A bracelet lied in the middle
of a long and empty sidewalk—
not lay or lies, but lied. As in it wanted you
to imagine someone lost it
and much sad value haunted there.
So the object picked you up,
angled the mirror of your hand
to find a way around the corner.
Pulled apart by resistance.
Becoming one by losing four or five.
Imperfections must be present from the beginning
for wind and water to exist
so says the cosmologist,
while we claim, Keep faith, keep faith
but pass the jug of wine.
Gold repaired with gold
remains gold, but porcelain
and people can’t camouflage
unstable lines between unspoken pieces.
Only a malleable and patient art

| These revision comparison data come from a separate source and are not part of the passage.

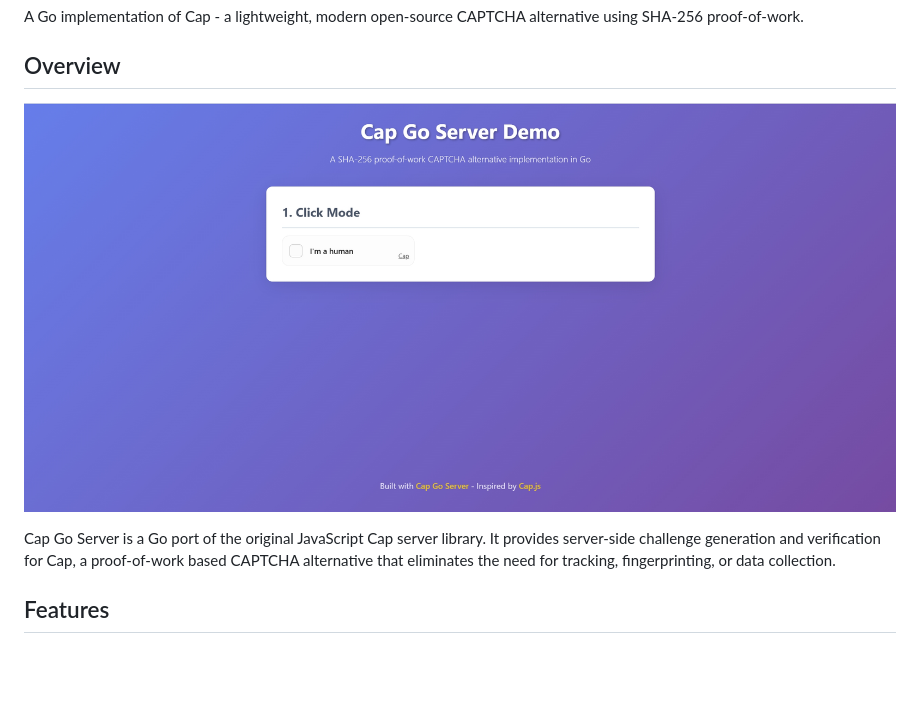
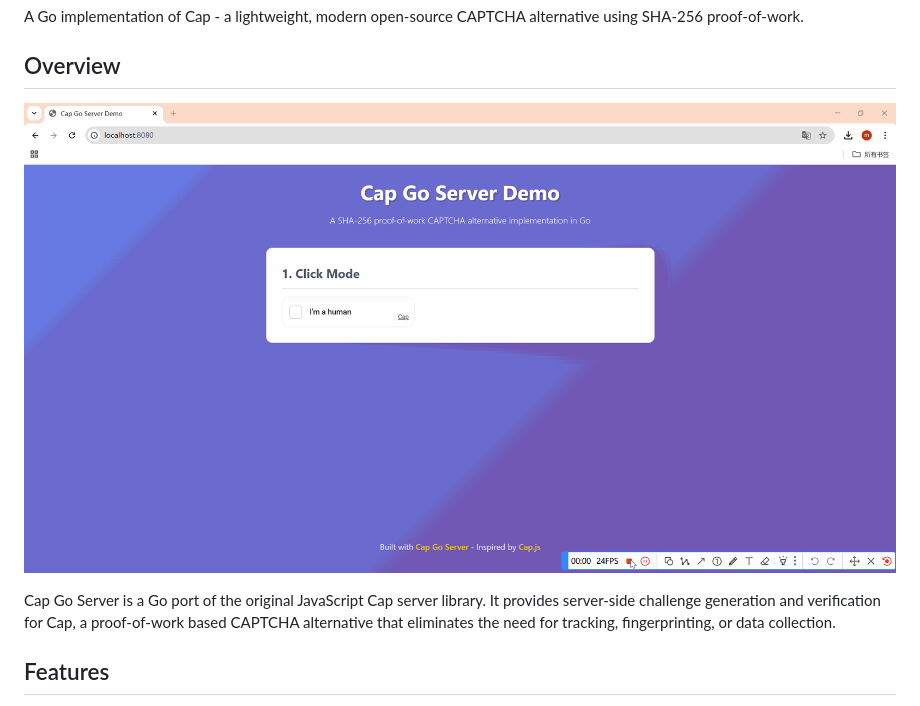
Before and after one commit to ikunCrane/cap_go_server, a Markdown page: README.md, the part around the change. Rendered like a GitHub page; pictures changed too: static/demo.gif (added); blank space fills up the shorter version.

```diff
--- a/README.md
+++ b/README.md
@@ -4,9 +4,11 @@ A Go implementation of Cap - a lightweight, modern open-source CAPTCHA alternati
 
 ## Overview
 
-![Cap Challenge Example](static/capture.png)
+![Cap Challenge Example](static/demo.gif)
 
 Cap Go Server is a Go port of the original JavaScript Cap server library. It provides server-side challenge generation and verification for Cap, a proof-of-work based CAPTCHA alternative that eliminates the need for tracking, fingerprinting, or data collection.
+
+
 
 ## Features
 
```
Also changed, not shown: 1 other file.
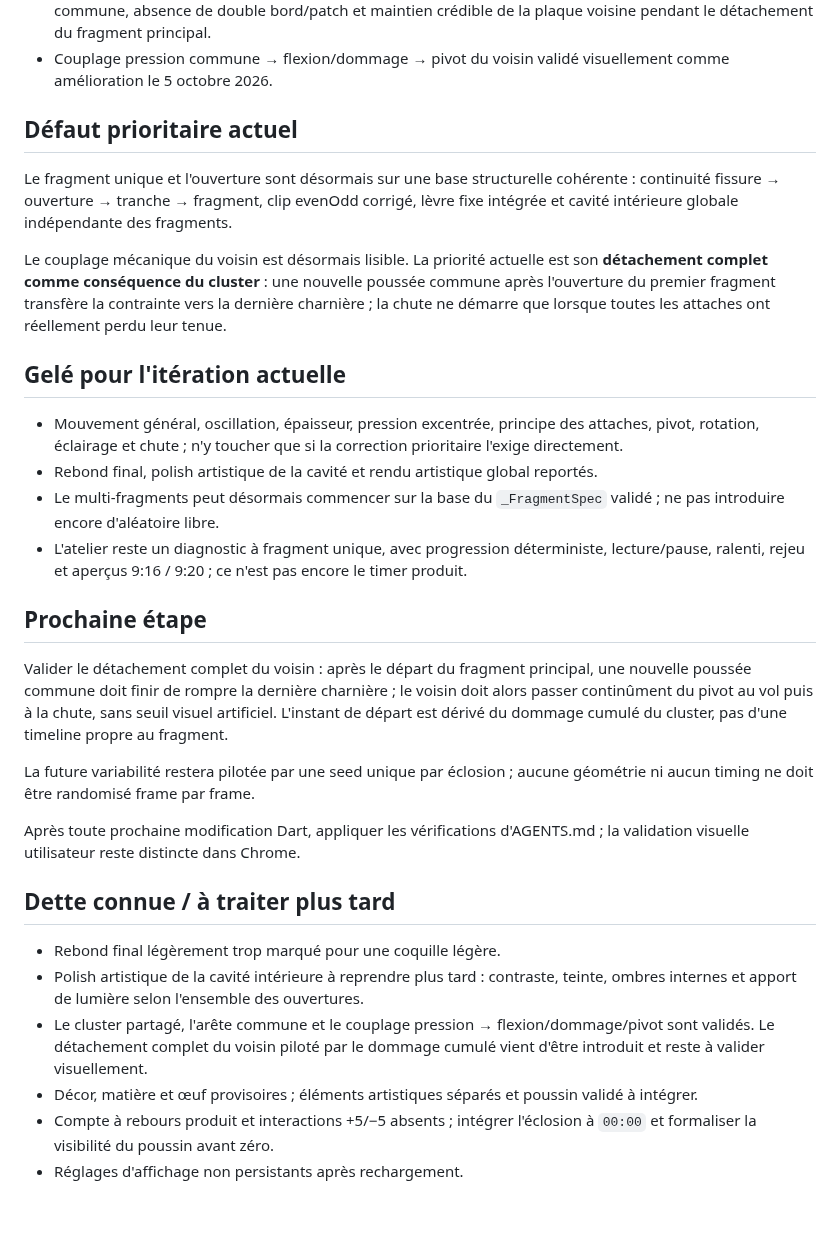
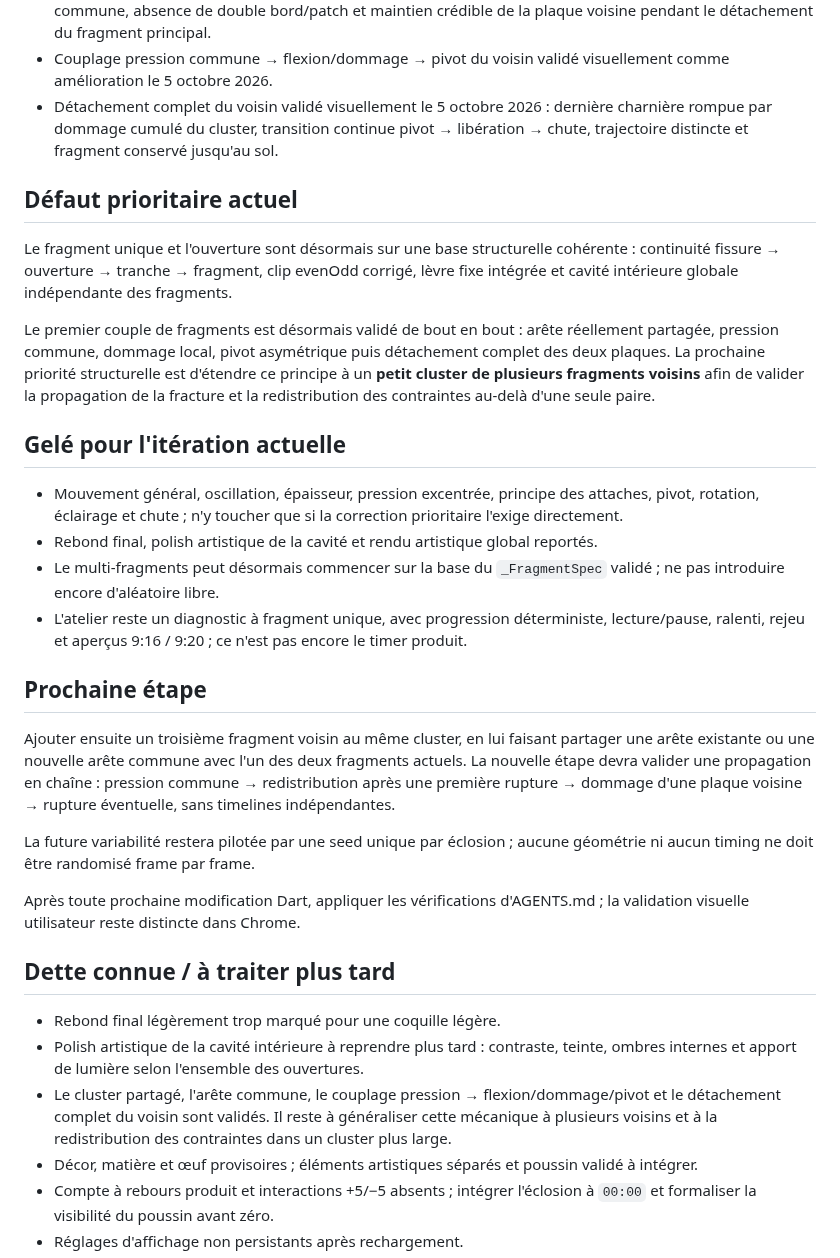
Before and after one commit to yoshimoot/Eclosion, a Markdown page: PROGRESS.md, the part around the change. GitHub-like rendering; blank space fills up the shorter version.

Commit message:
Validate cluster-driven neighbour detachment

```diff
--- a/PROGRESS.md
+++ b/PROGRESS.md
@@ -14,12 +14,13 @@ Acquis explicitement validés, à préserver :
 - Introduction du cluster partagé validée visuellement le 5 octobre 2026 avec un seul fragment : les arêtes primaires et les impulsions de pression sont centralisées sans régression du rendu de référence.
 - Premier voisin à arête réellement partagée validé visuellement le 5 octobre 2026 : continuité de la fissure commune, absence de double bord/patch et maintien crédible de la plaque voisine pendant le détachement du fragment principal.
 - Couplage pression commune → flexion/dommage → pivot du voisin validé visuellement comme amélioration le 5 octobre 2026.
+- Détachement complet du voisin validé visuellement le 5 octobre 2026 : dernière charnière rompue par dommage cumulé du cluster, transition continue pivot → libération → chute, trajectoire distincte et fragment conservé jusqu'au sol.
 
 ## Défaut prioritaire actuel
 
 Le fragment unique et l'ouverture sont désormais sur une base structurelle cohérente : continuité fissure → ouverture → tranche → fragment, clip evenOdd corrigé, lèvre fixe intégrée et cavité intérieure globale indépendante des fragments.
 
-Le couplage mécanique du voisin est désormais lisible. La priorité actuelle est son **détachement complet comme conséquence du cluster** : une nouvelle poussée commune après l'ouverture du premier fragment transfère la contrainte vers la dernière charnière ; la chute ne démarre que lorsque toutes les attaches ont réellement perdu leur tenue.
+Le premier couple de fragments est désormais validé de bout en bout : arête réellement partagée, pression commune, dommage local, pivot asymétrique puis détachement complet des deux plaques. La prochaine priorité structurelle est d'étendre ce principe à un **petit cluster de plusieurs fragments voisins** afin de valider la propagation de la fracture et la redistribution des contraintes au-delà d'une seule paire.
 
 ## Gelé pour l'itération actuelle
 
@@ -30,7 +31,7 @@ Le couplage mécanique du voisin est désormais lisible. La priorité actuelle e
 
 ## Prochaine étape
 
-Valider le détachement complet du voisin : après le départ du fragment principal, une nouvelle poussée commune doit finir de rompre la dernière charnière ; le voisin doit alors passer continûment du pivot au vol puis à la chute, sans seuil visuel artificiel. L'instant de départ est dérivé du dommage cumulé du cluster, pas d'une timeline propre au fragment.
+Ajouter ensuite un troisième fragment voisin au même cluster, en lui faisant partager une arête existante ou une nouvelle arête commune avec l'un des deux fragments actuels. La nouvelle étape devra valider une propagation en chaîne : pression commune → redistribution après une première rupture → dommage d'une plaque voisine → rupture éventuelle, sans timelines indépendantes.
 
 La future variabilité restera pilotée par une seed unique par éclosion ; aucune géométrie ni aucun timing ne doit être randomisé frame par frame.
 
@@ -40,7 +41,7 @@ Après toute prochaine modification Dart, appliquer les vérifications d'AGENTS.
 
 - Rebond final légèrement trop marqué pour une coquille légère.
 - Polish artistique de la cavité intérieure à reprendre plus tard : contraste, teinte, ombres internes et apport de lumière selon l'ensemble des ouvertures.
-- Le cluster partagé, l'arête commune et le couplage pression → flexion/dommage/pivot sont validés. Le détachement complet du voisin piloté par le dommage cumulé vient d'être introduit et reste à valider visuellement.
+- Le cluster partagé, l'arête commune, le couplage pression → flexion/dommage/pivot et le détachement complet du voisin sont validés. Il reste à généraliser cette mécanique à plusieurs voisins et à la redistribution des contraintes dans un cluster plus large.
 - Décor, matière et œuf provisoires ; éléments artistiques séparés et poussin validé à intégrer.
 - Compte à rebours produit et interactions +5/−5 absents ; intégrer l'éclosion à `00:00` et formaliser la visibilité du poussin avant zéro.
 - Réglages d'affichage non persistants après rechargement.
```
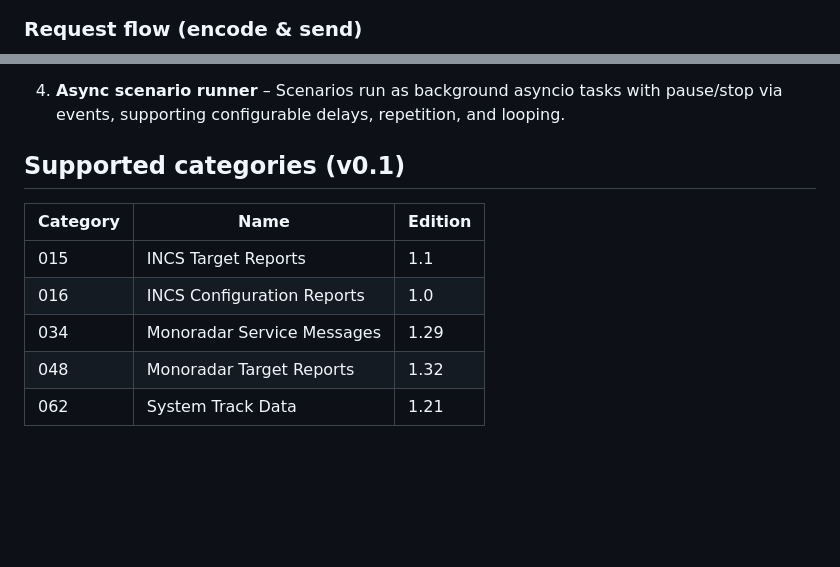
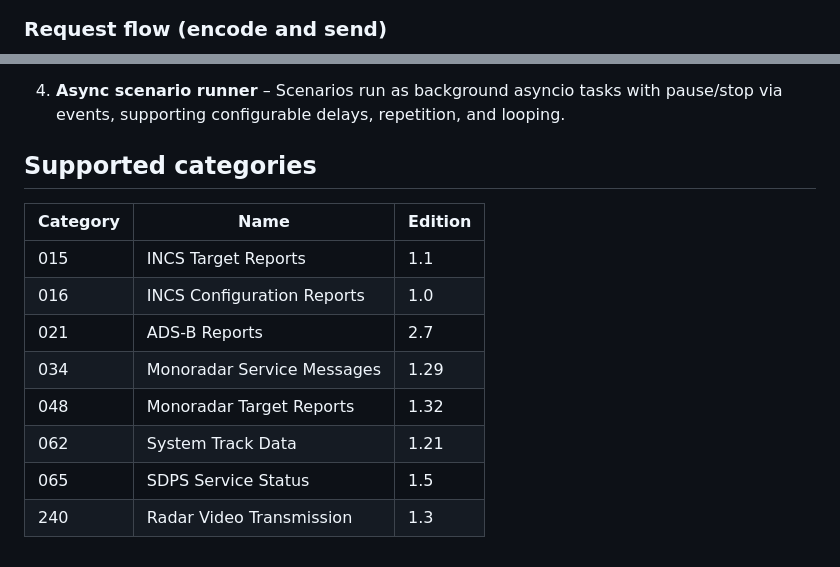
Before and after one commit to perneh/obelix, a Markdown page: docs/architecture.md, 2 parts joined by grey strips. GitHub-like rendering; blank space fills up the shorter version.

````diff
--- a/docs/architecture.md
+++ b/docs/architecture.md
@@ -59,6 +56,6 @@ flowchart TB
 ```
 
-### Request flow (encode & send)
+### Request flow (encode and send)
 
 ```mermaid
 sequenceDiagram
@@ -122,12 +120,15 @@ obelix/
 
 4. **Async scenario runner** – Scenarios run as background asyncio tasks with pause/stop via events, supporting configurable delays, repetition, and looping.
 
-## Supported categories (v0.1)
+## Supported categories
 
 | Category | Name | Edition |
 |----------|------|---------|
 | 015 | INCS Target Reports | 1.1 |
 | 016 | INCS Configuration Reports | 1.0 |
+| 021 | ADS-B Reports | 2.7 |
 | 034 | Monoradar Service Messages | 1.29 |
 | 048 | Monoradar Target Reports | 1.32 |
 | 062 | System Track Data | 1.21 |
+| 065 | SDPS Service Status | 1.5 |
+| 240 | Radar Video Transmission | 1.3 |
````
Also changed, not shown: other parts of docs/architecture.md (+46 -48 lines), docs/usage.md (+52 -46 lines), docs/wireshark-docker-usecase.md (+10 -10 lines).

everything’s a lie
into everything’s alive.
Author's Commentary: I read an article on "The Ancient Japanese Art of Broken Pieces" and was immediately drawn to the idea. That things can not only be put back together, but in a manner that adds to the object's beauty, is a concept both reassuring and oddly human. The three stanzas were images or ideas I had in my head (Lost bracelet on the sidewalk; Keep faith, but pass the wine; Everything is a lie/alive) that work together when recognizing the potential in broken or lost pieces.
Eric Roy has poetry recently published or forthcoming in Green Mountains Review, The Fiddlehead, Crab Creek Review, Blueline, Souvenir Lit, Birds Piled Loosely, The New York Quarterly, and elsewhere. He has won awards for his teaching (Teacher of the Year - Virginia College, Austin 2014), chili (13th Annual ACCA Cook-Off - 1st Place), and poetry (2015 KGB Open Reading 'After the AWP' Winner). He is currently the overnight pit master at Morgan's in Brooklyn.